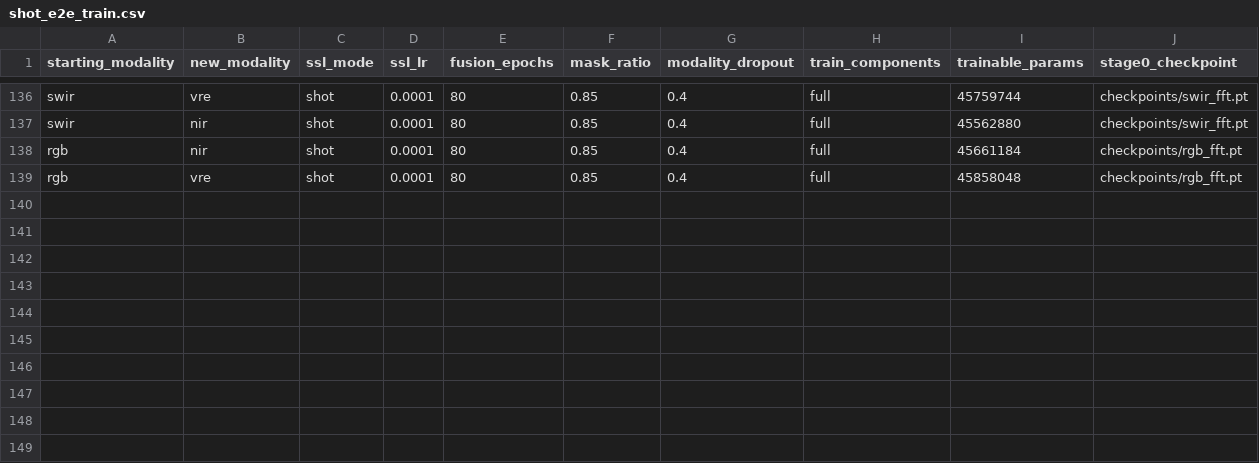
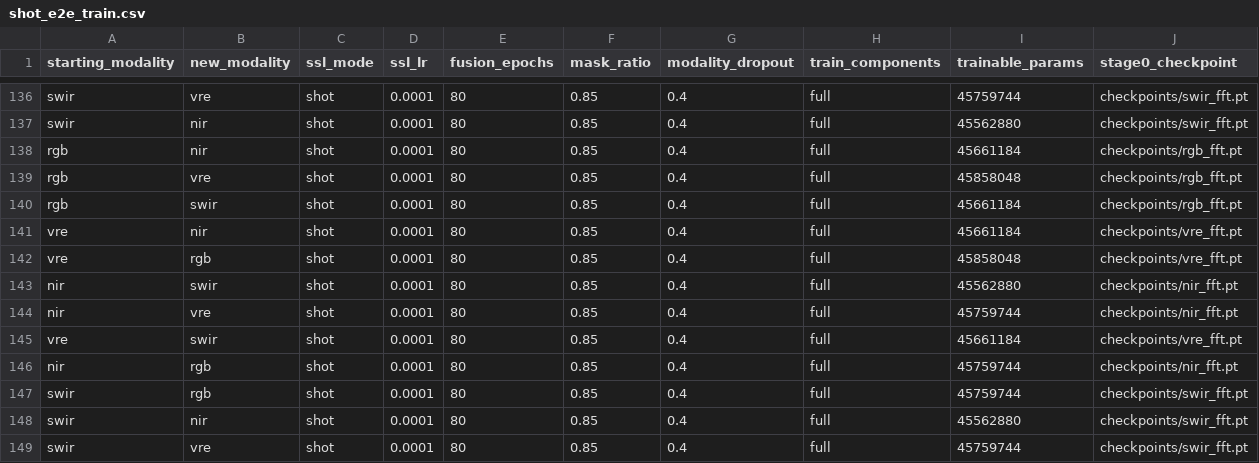
Before and after one commit to timgzhou/ever-changing-modality, a CSV file: res/shot_e2e_train.csv, drawn as a sheet; only a part is shown, gaps mark what is left out; rows hold the shown columns only; the diff names each change by its address in the sheet, - before the commit and + after, or states it on an @@ line.

```diff
--- a/res/shot_e2e_train.csv
+++ b/res/shot_e2e_train.csv
+row 140: rgb | swir | shot | 0.0001 | 80 | 0.85 | 0.4 | full | 45661184 | checkpoints/rgb_fft.pt
+row 141: vre | nir | shot | 0.0001 | 80 | 0.85 | 0.4 | full | 45661184 | checkpoints/vre_fft.pt
+row 142: vre | rgb | shot | 0.0001 | 80 | 0.85 | 0.4 | full | 45858048 | checkpoints/vre_fft.pt
+row 143: nir | swir | shot | 0.0001 | 80 | 0.85 | 0.4 | full | 45562880 | checkpoints/nir_fft.pt
+row 144: nir | vre | shot | 0.0001 | 80 | 0.85 | 0.4 | full | 45759744 | checkpoints/nir_fft.pt
+row 145: vre | swir | shot | 0.0001 | 80 | 0.85 | 0.4 | full | 45661184 | checkpoints/vre_fft.pt
+row 146: nir | rgb | shot | 0.0001 | 80 | 0.85 | 0.4 | full | 45759744 | checkpoints/nir_fft.pt
+row 147: swir | rgb | shot | 0.0001 | 80 | 0.85 | 0.4 | full | 45759744 | checkpoints/swir_fft.pt
+row 148: swir | nir | shot | 0.0001 | 80 | 0.85 | 0.4 | full | 45562880 | checkpoints/swir_fft.pt
+row 149: swir | vre | shot | 0.0001 | 80 | 0.85 | 0.4 | full | 45759744 | checkpoints/swir_fft.pt
```
Also changed, not shown: 1 other file.
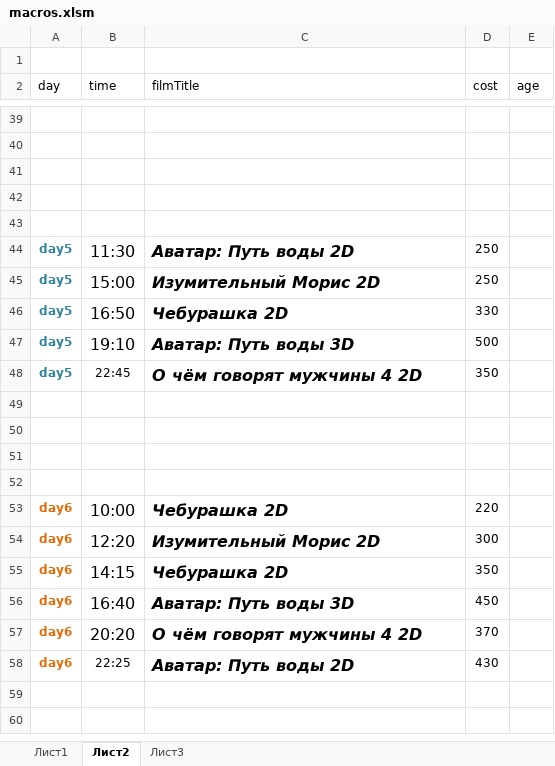
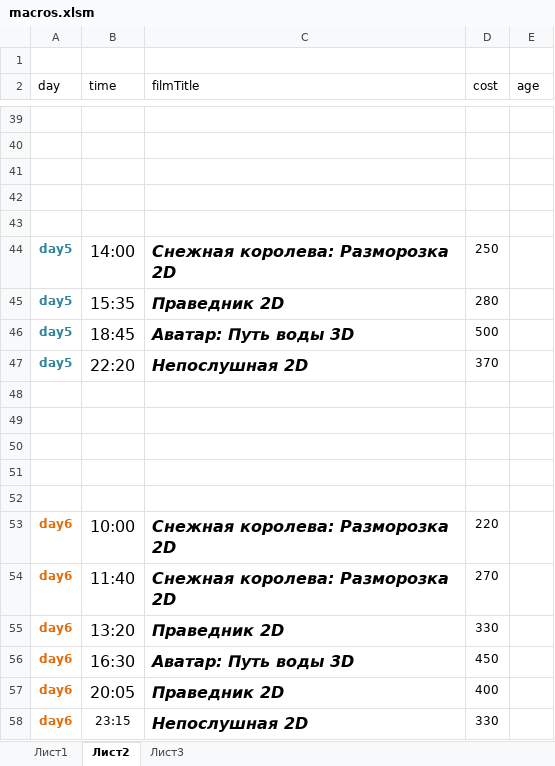
Before and after one commit to eg-bond/ReactSovremennic, an Excel workbook: ExternalScripts/Excel/macros.xlsm, sheet Лист2, drawn as a sheet; only a part is shown, gaps mark what is left out; values as stored, in another font and other column widths than the file's, no borders; removed rows and columns are numbered as before the commit, all else as after; the diff covers the shown part only; the diff names each change by its address in the sheet, - before the commit and + after, or states it on an @@ line.

```diff
--- a/ExternalScripts/Excel/macros.xlsm (sheet Лист2)
+++ b/ExternalScripts/Excel/macros.xlsm (sheet Лист2)
-row 44: day5 | 11:30 | Аватар: Путь воды 2D | 250
-B44 (time): 15:00
+B44 (time): 14:00
-C44 (filmTitle): Изумительный Морис 2D
+C44 (filmTitle): Снежная королева: Разморозка 2D
-B45 (time): 16:50
+B45 (time): 15:35
-C45 (filmTitle): Чебурашка 2D
+C45 (filmTitle): Праведник 2D
-D45 (cost): 330
+D45 (cost): 280
-B46 (time): 19:10
+B46 (time): 18:45
-B47 (time): 22:45
+B47 (time): 22:20
@@ B47 text size: larger @@
-C47 (filmTitle): О чём говорят мужчины 4 2D
+C47 (filmTitle): Непослушная 2D
-D47 (cost): 350
+D47 (cost): 370
+row 52: (empty)
-C53 (filmTitle): Чебурашка 2D
+C53 (filmTitle): Снежная королева: Разморозка 2D
+row 54: day6 | 11:40 | Снежная королева: Разморозка 2D | 270
-B55 (time): 12:20
+B55 (time): 13:20
-C55 (filmTitle): Изумительный Морис 2D
+C55 (filmTitle): Праведник 2D
-D55 (cost): 300
+D55 (cost): 330
-row 55: day6 | 14:15 | Чебурашка 2D | 350
-B56 (time): 16:40
+B56 (time): 16:30
-B57 (time): 20:20
+B57 (time): 20:05
-C57 (filmTitle): О чём говорят мужчины 4 2D
+C57 (filmTitle): Праведник 2D
-D57 (cost): 370
+D57 (cost): 400
-B58 (time): 22:25
+B58 (time): 23:15
-C58 (filmTitle): Аватар: Путь воды 2D
+C58 (filmTitle): Непослушная 2D
-D58 (cost): 430
+D58 (cost): 330
```
Also changed, not shown: 2 added rows, 2 removed rows, 17 edited cells and cell formats elsewhere in this sheet, sheet Лист1, 4 other files.
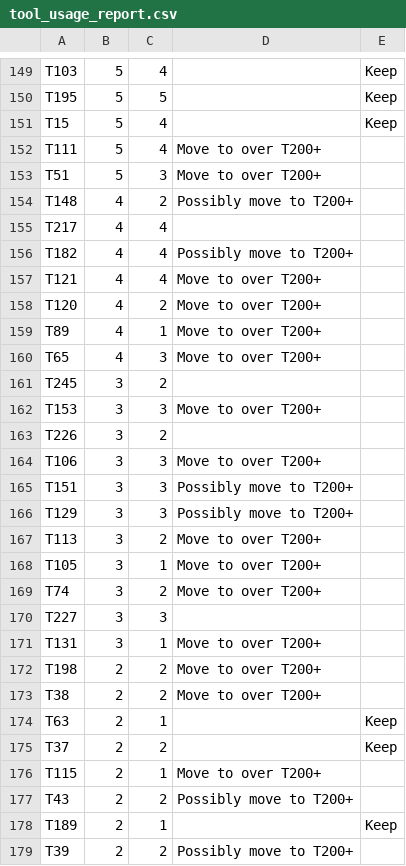
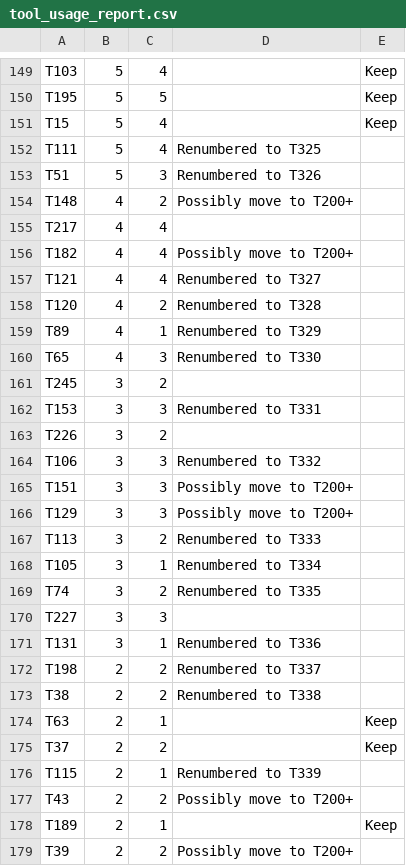
Before and after one commit to pi-ben/tool-counter, a CSV file: tool_usage_report.csv, drawn as a sheet; only a part is shown, gaps mark what is left out; the diff covers the shown part only.

Commit message:
Update usage report w/ renumbers

```diff
--- a/tool_usage_report.csv
+++ b/tool_usage_report.csv
@@ -151,4 +151,4 @@ T195,5,5,,Keep
 T15,5,4,,Keep
-T111,5,4,Move to over T200+,
-T51,5,3,Move to over T200+,
+T111,5,4,Renumbered to T325,
+T51,5,3,Renumbered to T326,
 T148,4,2,Possibly move to T200+,
@@ -156,22 +156,22 @@ T217,4,4,,
 T182,4,4,Possibly move to T200+,
-T121,4,4,Move to over T200+,
-T120,4,2,Move to over T200+,
-T89,4,1,Move to over T200+,
-T65,4,3,Move to over T200+,
+T121,4,4,Renumbered to T327,
+T120,4,2,Renumbered to T328,
+T89,4,1,Renumbered to T329,
+T65,4,3,Renumbered to T330,
 T245,3,2,,
-T153,3,3,Move to over T200+,
+T153,3,3,Renumbered to T331,
 T226,3,2,,
-T106,3,3,Move to over T200+,
+T106,3,3,Renumbered to T332,
 T151,3,3,Possibly move to T200+,
 T129,3,3,Possibly move to T200+,
-T113,3,2,Move to over T200+,
-T105,3,1,Move to over T200+,
-T74,3,2,Move to over T200+,
+T113,3,2,Renumbered to T333,
+T105,3,1,Renumbered to T334,
+T74,3,2,Renumbered to T335,
 T227,3,3,,
-T131,3,1,Move to over T200+,
-T198,2,2,Move to over T200+,
-T38,2,2,Move to over T200+,
+T131,3,1,Renumbered to T336,
+T198,2,2,Renumbered to T337,
+T38,2,2,Renumbered to T338,
 T63,2,1,,Keep
 T37,2,2,,Keep
-T115,2,1,Move to over T200+,
+T115,2,1,Renumbered to T339,
 T43,2,2,Possibly move to T200+,
```
Also changed, not shown: 18 edited cells elsewhere in this file.
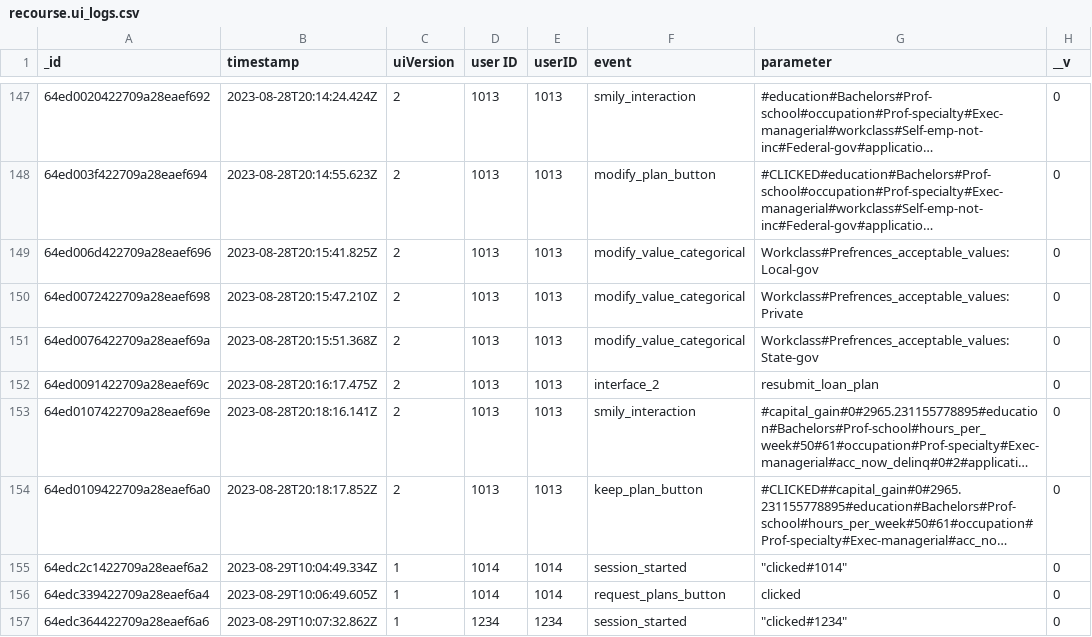
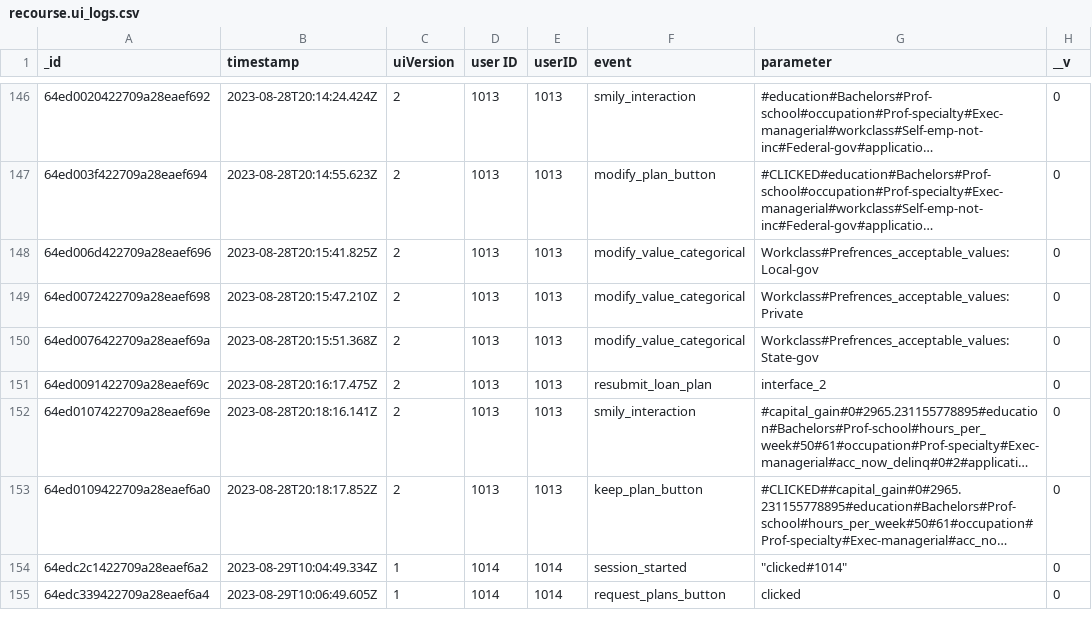
Before and after one commit to maxzancanaro/mz_tests_and_temporary, a CSV file: recourse.ui_logs.csv, drawn as a sheet; only a part is shown, gaps mark what is left out; long unchanged cells end in …; removed rows and columns are numbered as before the commit, all else as after; the diff covers the shown part only; the diff names each change by its address in the sheet, - before the commit and + after, or states it on an @@ line.

Commit message:
Add files via upload
small changes

```diff
--- a/recourse.ui_logs.csv
+++ b/recourse.ui_logs.csv
-F151 (event): interface_2
+F151 (event): resubmit_loan_plan
-G151 (parameter): resubmit_loan_plan
+G151 (parameter): interface_2
-row 157: 64edc364422709a28eaef6a6 | 2023-08-29T10:07:32.862Z | 1 | 1234 | 1234 | session_started | "clicked#1234" | 0
```
Also changed, not shown: 1 added row, 6 removed rows and 65 edited cells elsewhere in this file.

※ ※ ※

§ **The problem**:
With the pictures omitted, reproduce the data above exactly.

§ **Answer space**:
Before and after one commit to timgzhou/ever-changing-modality, a CSV file: res/shot_e2e_train.csv, drawn as a sheet; only a part is shown, gaps mark what is left out; rows hold the shown columns only; the diff names each change by its address in the sheet, - before the commit and + after, or states it on an @@ line.

```diff
--- a/res/shot_e2e_train.csv
+++ b/res/shot_e2e_train.csv
+row 140: rgb | swir | shot | 0.0001 | 80 | 0.85 | 0.4 | full | 45661184 | checkpoints/rgb_fft.pt
+row 141: vre | nir | shot | 0.0001 | 80 | 0.85 | 0.4 | full | 45661184 | checkpoints/vre_fft.pt
+row 142: vre | rgb | shot | 0.0001 | 80 | 0.85 | 0.4 | full | 45858048 | checkpoints/vre_fft.pt
+row 143: nir | swir | shot | 0.0001 | 80 | 0.85 | 0.4 | full | 45562880 | checkpoints/nir_fft.pt
+row 144: nir | vre | shot | 0.0001 | 80 | 0.85 | 0.4 | full | 45759744 | checkpoints/nir_fft.pt
+row 145: vre | swir | shot | 0.0001 | 80 | 0.85 | 0.4 | full | 45661184 | checkpoints/vre_fft.pt
+row 146: nir | rgb | shot | 0.0001 | 80 | 0.85 | 0.4 | full | 45759744 | checkpoints/nir_fft.pt
+row 147: swir | rgb | shot | 0.0001 | 80 | 0.85 | 0.4 | full | 45759744 | checkpoints/swir_fft.pt
+row 148: swir | nir | shot | 0.0001 | 80 | 0.85 | 0.4 | full | 45562880 | checkpoints/swir_fft.pt
+row 149: swir | vre | shot | 0.0001 | 80 | 0.85 | 0.4 | full | 45759744 | checkpoints/swir_fft.pt
```
Also changed, not shown: 1 other file.
Before and after one commit to eg-bond/ReactSovremennic, an Excel workbook: ExternalScripts/Excel/macros.xlsm, sheet Лист2, drawn as a sheet; only a part is shown, gaps mark what is left out; values as stored, in another font and other column widths than the file's, no borders; removed rows and columns are numbered as before the commit, all else as after; the diff covers the shown part only; the diff names each change by its address in the sheet, - before the commit and + after, or states it on an @@ line.

```diff
--- a/ExternalScripts/Excel/macros.xlsm (sheet Лист2)
+++ b/ExternalScripts/Excel/macros.xlsm (sheet Лист2)
-row 44: day5 | 11:30 | Аватар: Путь воды 2D | 250
-B44 (time): 15:00
+B44 (time): 14:00
-C44 (filmTitle): Изумительный Морис 2D
+C44 (filmTitle): Снежная королева: Разморозка 2D
-B45 (time): 16:50
+B45 (time): 15:35
-C45 (filmTitle): Чебурашка 2D
+C45 (filmTitle): Праведник 2D
-D45 (cost): 330
+D45 (cost): 280
-B46 (time): 19:10
+B46 (time): 18:45
-B47 (time): 22:45
+B47 (time): 22:20
@@ B47 text size: larger @@
-C47 (filmTitle): О чём говорят мужчины 4 2D
+C47 (filmTitle): Непослушная 2D
-D47 (cost): 350
+D47 (cost): 370
+row 52: (empty)
-C53 (filmTitle): Чебурашка 2D
+C53 (filmTitle): Снежная королева: Разморозка 2D
+row 54: day6 | 11:40 | Снежная королева: Разморозка 2D | 270
-B55 (time): 12:20
+B55 (time): 13:20
-C55 (filmTitle): Изумительный Морис 2D
+C55 (filmTitle): Праведник 2D
-D55 (cost): 300
+D55 (cost): 330
-row 55: day6 | 14:15 | Чебурашка 2D | 350
-B56 (time): 16:40
+B56 (time): 16:30
-B57 (time): 20:20
+B57 (time): 20:05
-C57 (filmTitle): О чём говорят мужчины 4 2D
+C57 (filmTitle): Праведник 2D
-D57 (cost): 370
+D57 (cost): 400
-B58 (time): 22:25
+B58 (time): 23:15
-C58 (filmTitle): Аватар: Путь воды 2D
+C58 (filmTitle): Непослушная 2D
-D58 (cost): 430
+D58 (cost): 330
```
Also changed, not shown: 2 added rows, 2 removed rows, 17 edited cells and cell formats elsewhere in this sheet, sheet Лист1, 4 other files.
Before and after one commit to pi-ben/tool-counter, a CSV file: tool_usage_report.csv, drawn as a sheet; only a part is shown, gaps mark what is left out; the diff covers the shown part only.

Commit message:
Update usage report w/ renumbers

```diff
--- a/tool_usage_report.csv
+++ b/tool_usage_report.csv
@@ -151,4 +151,4 @@ T195,5,5,,Keep
 T15,5,4,,Keep
-T111,5,4,Move to over T200+,
-T51,5,3,Move to over T200+,
+T111,5,4,Renumbered to T325,
+T51,5,3,Renumbered to T326,
 T148,4,2,Possibly move to T200+,
@@ -156,22 +156,22 @@ T217,4,4,,
 T182,4,4,Possibly move to T200+,
-T121,4,4,Move to over T200+,
-T120,4,2,Move to over T200+,
-T89,4,1,Move to over T200+,
-T65,4,3,Move to over T200+,
+T121,4,4,Renumbered to T327,
+T120,4,2,Renumbered to T328,
+T89,4,1,Renumbered to T329,
+T65,4,3,Renumbered to T330,
 T245,3,2,,
-T153,3,3,Move to over T200+,
+T153,3,3,Renumbered to T331,
 T226,3,2,,
-T106,3,3,Move to over T200+,
+T106,3,3,Renumbered to T332,
 T151,3,3,Possibly move to T200+,
 T129,3,3,Possibly move to T200+,
-T113,3,2,Move to over T200+,
-T105,3,1,Move to over T200+,
-T74,3,2,Move to over T200+,
+T113,3,2,Renumbered to T333,
+T105,3,1,Renumbered to T334,
+T74,3,2,Renumbered to T335,
 T227,3,3,,
-T131,3,1,Move to over T200+,
-T198,2,2,Move to over T200+,
-T38,2,2,Move to over T200+,
+T131,3,1,Renumbered to T336,
+T198,2,2,Renumbered to T337,
+T38,2,2,Renumbered to T338,
 T63,2,1,,Keep
 T37,2,2,,Keep
-T115,2,1,Move to over T200+,
+T115,2,1,Renumbered to T339,
 T43,2,2,Possibly move to T200+,
```
Also changed, not shown: 18 edited cells elsewhere in this file.
Before and after one commit to maxzancanaro/mz_tests_and_temporary, a CSV file: recourse.ui_logs.csv, drawn as a sheet; only a part is shown, gaps mark what is left out; long unchanged cells end in …; removed rows and columns are numbered as before the commit, all else as after; the diff covers the shown part only; the diff names each change by its address in the sheet, - before the commit and + after, or states it on an @@ line.

Commit message:
Add files via upload
small changes

```diff
--- a/recourse.ui_logs.csv
+++ b/recourse.ui_logs.csv
-F151 (event): interface_2
+F151 (event): resubmit_loan_plan
-G151 (parameter): resubmit_loan_plan
+G151 (parameter): interface_2
-row 157: 64edc364422709a28eaef6a6 | 2023-08-29T10:07:32.862Z | 1 | 1234 | 1234 | session_started | "clicked#1234" | 0
```
Also changed, not shown: 1 added row, 6 removed rows and 65 edited cells elsewhere in this file.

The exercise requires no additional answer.